“Water, water, everywhere,
And all the boards did shrink;
Water, water, everywhere,
Nor any drop to drink.”― Samuel Taylor Coleridge, The Rime of the Ancient Mariner
I always wondered about that quote, YAY Google!! Yup, you guessed it, we’re talking about water in this post.
I live within 5 miles of a major Midwestern river and in an emergency I could walk there and back, but I couldn’t drink one glass of it without making myself sick as a dog. Up river from me are sewage treatment plants for 2 major cities, one is about 25 miles and the other is maybe double that. Testing has shown that, while, the sewage treatment methods are able to remove the human wastes, they weren’t designed to remove the bacteria, parasites or the medications that people try to dispose of by flushing down the toilet. This area is also in the “Corn Belt”, so not is there agricultural runoff straight into the river, there are multiple tributaries feeding into the river that range from small creeks up to smaller rivers that also contain agricultural runoff. I don’t even want to dwell on the cattle and hog operations in the area. Oh yeah! I want to down a big ole’ glass of that! We used to boat on that river and I didn’t even want to get any of that water on my skin. Speaking of boating on the river, I know the boaters use the river for a toilet on a regular basis every time they’re out.
We were listening to Full Spectrum Survival’s discussion on preparing for a disaster and one of the topics was water purification methods. I think it was this one: https://www.youtube.com/watch?v=mUv9b0ogwhA, but I’m not 100% sure. My husband played it and I didn’t see which video it was. This is a very, very important topic since you can live for up to 3 weeks without food, but you can’t go more than 3 days without water. Less if you are in a situations where you’re doing hard work and sweating a lot. The best way to kill bacteria, pathogens or microorganisms like “Giardia” is boiling. But, how long does that take??? ” According to the Wilderness Medical Society…
Water temperatures at 160° F (70° C) kill all pathogens within 30 minutes.
Water temperatures above 185° F (85° C) kill all pathogens within a few minutes. So in the time it takes for water to reach the boiling point (212° F or 100° C) all pathogens will be killed, even at high altitude. The moment your drinking water reaches a rolling boil, the water has already become safe to drink.” (http://modernsurvivalblog.com/health/how-long-to-boil-drinking-water)

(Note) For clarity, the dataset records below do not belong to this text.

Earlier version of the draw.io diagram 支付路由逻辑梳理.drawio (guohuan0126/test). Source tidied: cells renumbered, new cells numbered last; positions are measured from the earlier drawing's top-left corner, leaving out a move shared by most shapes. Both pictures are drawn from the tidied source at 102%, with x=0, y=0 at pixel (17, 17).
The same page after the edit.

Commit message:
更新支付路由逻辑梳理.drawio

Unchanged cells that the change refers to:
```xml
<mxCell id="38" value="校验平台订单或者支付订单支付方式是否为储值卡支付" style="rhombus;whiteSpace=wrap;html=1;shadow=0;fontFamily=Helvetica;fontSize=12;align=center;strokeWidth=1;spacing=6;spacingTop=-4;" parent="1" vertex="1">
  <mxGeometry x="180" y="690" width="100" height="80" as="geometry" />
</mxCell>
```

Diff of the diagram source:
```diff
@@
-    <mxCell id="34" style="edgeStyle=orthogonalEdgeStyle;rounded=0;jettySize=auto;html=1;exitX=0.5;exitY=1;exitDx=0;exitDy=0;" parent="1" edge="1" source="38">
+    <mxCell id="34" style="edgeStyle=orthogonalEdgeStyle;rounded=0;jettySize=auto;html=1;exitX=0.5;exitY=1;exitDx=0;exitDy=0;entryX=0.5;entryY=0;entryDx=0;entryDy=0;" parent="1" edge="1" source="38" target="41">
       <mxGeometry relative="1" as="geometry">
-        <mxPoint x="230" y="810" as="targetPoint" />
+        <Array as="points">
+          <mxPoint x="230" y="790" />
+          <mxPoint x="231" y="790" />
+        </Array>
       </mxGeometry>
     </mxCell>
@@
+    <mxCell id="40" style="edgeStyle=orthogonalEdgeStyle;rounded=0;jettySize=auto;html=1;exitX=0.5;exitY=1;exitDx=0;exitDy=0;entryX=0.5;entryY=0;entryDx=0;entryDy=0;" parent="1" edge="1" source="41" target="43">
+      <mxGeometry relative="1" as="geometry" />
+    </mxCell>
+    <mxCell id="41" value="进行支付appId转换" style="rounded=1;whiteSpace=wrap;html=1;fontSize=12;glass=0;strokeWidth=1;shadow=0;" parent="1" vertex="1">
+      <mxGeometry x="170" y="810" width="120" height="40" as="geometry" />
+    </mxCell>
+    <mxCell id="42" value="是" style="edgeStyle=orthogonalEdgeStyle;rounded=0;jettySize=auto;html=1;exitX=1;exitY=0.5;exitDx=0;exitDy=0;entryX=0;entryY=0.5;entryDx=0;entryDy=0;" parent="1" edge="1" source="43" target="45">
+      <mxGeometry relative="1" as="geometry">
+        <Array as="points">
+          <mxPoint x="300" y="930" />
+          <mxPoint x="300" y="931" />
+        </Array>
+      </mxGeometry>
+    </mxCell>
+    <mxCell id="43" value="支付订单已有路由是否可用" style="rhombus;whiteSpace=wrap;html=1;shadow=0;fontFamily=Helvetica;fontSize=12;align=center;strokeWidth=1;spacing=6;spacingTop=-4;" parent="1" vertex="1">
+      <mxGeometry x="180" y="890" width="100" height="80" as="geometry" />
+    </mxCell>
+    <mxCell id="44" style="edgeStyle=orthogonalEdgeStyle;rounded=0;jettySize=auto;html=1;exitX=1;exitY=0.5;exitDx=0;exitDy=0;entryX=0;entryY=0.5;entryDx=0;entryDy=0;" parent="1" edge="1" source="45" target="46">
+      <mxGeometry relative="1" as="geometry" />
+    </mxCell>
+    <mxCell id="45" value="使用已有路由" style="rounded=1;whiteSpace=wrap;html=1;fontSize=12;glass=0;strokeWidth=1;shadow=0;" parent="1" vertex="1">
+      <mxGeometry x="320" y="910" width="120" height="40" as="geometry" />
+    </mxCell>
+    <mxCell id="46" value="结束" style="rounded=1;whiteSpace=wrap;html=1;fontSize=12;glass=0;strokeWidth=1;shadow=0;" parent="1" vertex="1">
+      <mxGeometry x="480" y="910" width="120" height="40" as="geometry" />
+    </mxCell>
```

Keep in mind, boiling will only kill bacteria, pathogens and microorganisms it will NOT remove dirt and toxic chemicals. Before boiling dirty water, it has to be filtered first. Either by using some form of commercial filter or, at least, a double or triple layer of cotton like a clean t-shirt. I think something like a Brita filter pitcher will work in this case, but it would become plugged real fast. The cotton t-shirt will remove large particles, like dirt and the Brita will remove dirt and some chemicals, but aren’t designed to remove smaller particles. So, what is the surest way to get clean, safe water?? According to readynutrition.com, they’ve found the Berkey Water Filters to work the best for removing chemicals from their water http://www.berkeyfilters.com.
Another way to “clean” water is good old bleach. A quarter teaspoon is all that’s needed in a bucket to kill some bacteria and pathogens. In Full Spectrum’s discussion, his wife suggested that by adding a 1/4 teaspoon of bleach to a bucket of water you can reuse it for up to 3 days to wash dishes. She did state that the water will still contain the soap and any food particles and that it will start to get cloudy, but any disease causing organisms will be killed off.
Lastly, in any camping supply store or department, you can purchase a small bottle of water purification tablets that the label says will kill most disease causing organisms. I did buy 2 bottles of them, one for my Bug Out Bag / Get Home Bag (more on that another day), but only as a last resort. I also put dropper bottles of bleach in the bags and water bottles with filters in them. We each keep those bags in our vehicles so we always have them with us when we’re away from home. We can use them to get home if something happens when we’re away or have them handy when we head to our Bug Out Location. More on that option tomorrow. Oh, boy. Tomorrow is Election Day. Thank Deity / Deities!! No more political ads!!! HAPPY DANCE!!!!!
OK, that’s enough for one post! Please! Leave a comment and tell me what you think, or ask me about this. Or, tell me I’m crazy and to remove my tinfoil hat because it doesn’t match my shoes.